Sunday night’s massive episode culminated in an all-in tribal council where Hayley played her idol to save Laura, who the former Brawn alliance was targeting that week with eight votes. In doing that, the valid votes then landed on Dani and Kez, with the scales tipped towards Kez.

Earlier in the episode, Kez had very publicly found herself a hidden immunity idol by the river, and because she didn’t play it before the votes were read, she was set to head home with it in her pocket. That was, until she sneakily handed it off to Flick after she’s been booted but before she had her torch snuffed.


It’s largely known in the Survivor universe that an idol is considered “dead” if the person who possesses it is eliminated from the game without it being played. Hell, it’s how Simon went home last week with two idols in his pocket.

So when Kez passed her idol over to Flick, everyone watching at home assumed it was dead – meaning Flick could not play it to save herself or someone else at a future vote.

Maybe the producers would let her keep the idol and Johnathan LaPaglia would be like “this is a dead idol and cannot be played” when she tried to save her own ass. Surely it was going to be a harbinger of chaos, continuing the theme of this year’s season that’s finally brought the Aussie franchise up to the energy of the US.

Apparently, this is not the case for the Aussie version of the show.

Former Australian Survivor player Nick Iadanza took to Twitter to clear the air when fans went into overdrive about the illegal idol exchange. Apparently the rules about transferring idols changed before All Stars in 2020, allowing contestants to hand off their idols after the votes had been read but before their torch gets snuffed.

Nick said that when he saw the rule, it didn’t change his drive to try and flush out idols from other players, and if anything it made him start to watch everyone very closely at Tribal Councils.
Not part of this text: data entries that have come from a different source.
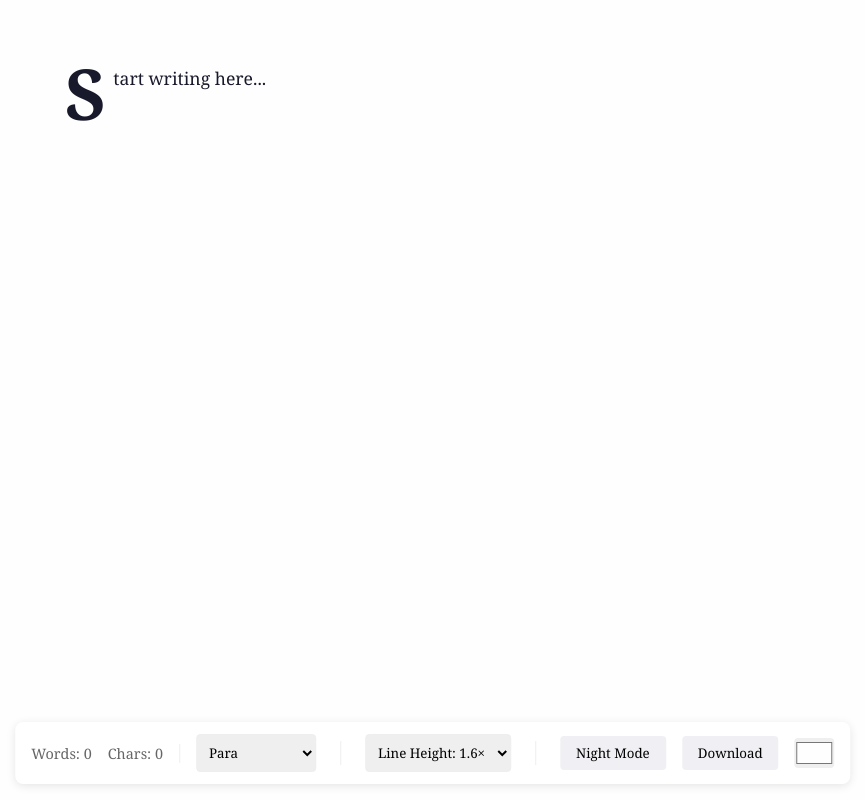
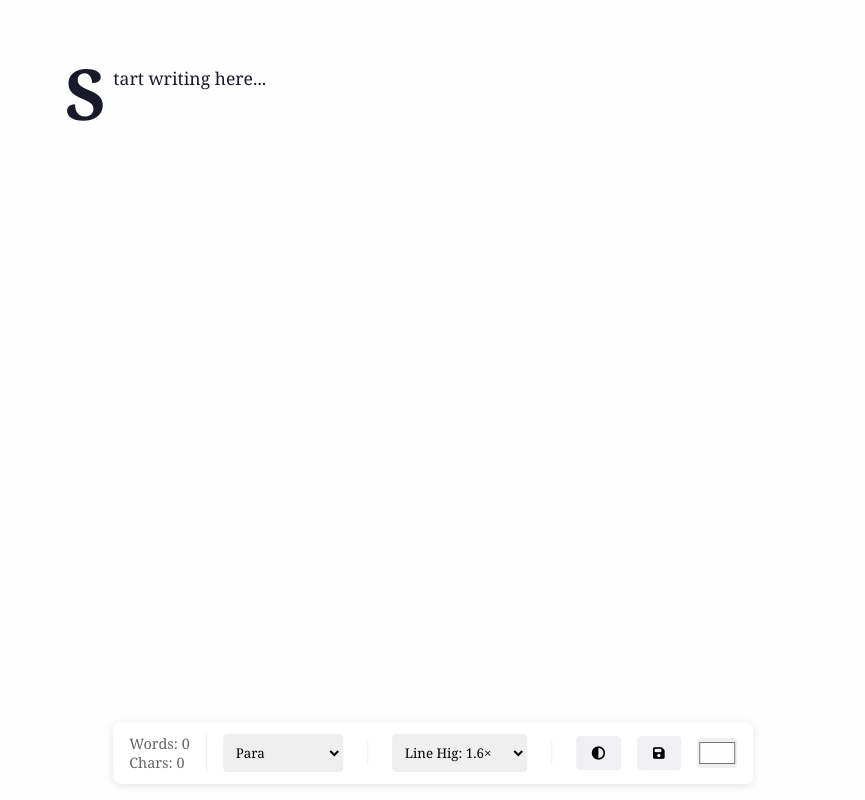
Before and after one commit to blankcoder3/write, a plain HTML site: page index.html in a window 1280 px wide. Shown: the whole page, without its empty margins (207-1072 px from the left). Drawn offline with Linux system fonts and the light colour scheme; a web font is replaced by a local one.

Commit message:
Update index.html
added font awesome icons

```diff
--- a/index.html
+++ b/index.html
@@ -4,6 +4,7 @@
     <meta charset="UTF-8">
     <meta name="viewport" content="width=device-width, initial-scale=1.0">
     <title>Simple Notepad</title>
+    <link rel="stylesheet" href="https://cdnjs.cloudflare.com/ajax/libs/font-awesome/6.7.2/css/all.min.css" />
     <link href="https://fonts.googleapis.com/css2?family=Source+Serif+Pro:wght@400;600&display=swap" rel="stylesheet">
     <style>
         /* Previous styles remain the same until toolbar */
@@ -21,6 +22,14 @@
             padding: 2rem;
             padding-bottom: 5rem; /* Add space for toolbar */
             transition: background-color 0.3s, color 0.3s;
+        }
+
+        .material-symbols-outlined {
+            font-variation-settings:
+            'FILL' 0,
+            'wght' 400,
+            'GRAD' 0,
+            'opsz' 24
         }
 
         body.night-mode {
@@ -107,13 +116,13 @@
         }
 
         .stats {
-            font-size: 0.9rem;
-            color: #666;
-            display: flex;
-            gap: 1rem;
-            align-items: center;
-            padding-right: 1rem;
-            border-right: 1px solid #eee;
+        font-size: 0.9rem;
+        color: #666;
+        display: flex;
+        flex-direction: column; /* Stack items vertically */
+        align-items: start;
+        padding-right: 1rem;
+        border-right: 1px solid #eee;
         }
 
         .night-mode .stats {
@@ -191,6 +200,8 @@
         .night-mode .toolbar::-webkit-scrollbar-thumb {
             background: #444;
         }
+
+
     </style>
 </head>
 <body>
@@ -215,7 +226,7 @@
 
         <select id="lineHeightDropdown" class="dropdown">
             <option value="1">Line Height: 1×</option>
-            <option value="1.6" selected>Line Height: 1.6×</option>
+            <option value="1.6" selected>Line Hig: 1.6×</option>
             <option value="2">Line Height: 2×</option>
             <option value="custom">Custom...</option>
         </select>
@@ -224,8 +235,8 @@
 
         <div class="divider"></div>
 
-        <button id="nightModeBtn">Night Mode</button>
-        <button id="downloadBtn">Download</button>
+        <button id="nightModeBtn"><i class="fa-solid fa-circle-half-stroke"></i></button>
+        <button id="downloadBtn"><i class="fa-solid fa-floppy-disk"></i></button>
         <input type="color" id="bgColor" class="color-picker" value="#fefeff" title="Change background color">
     </div>
 
```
Apparently the exact same thing happened in Survivor South Africa this week, so it’s not just something that’s applicable to only the Australian edition.

This tribe has spoken, and it says this new rule is some real bullshit.

Image: 10Play / Australian Survivor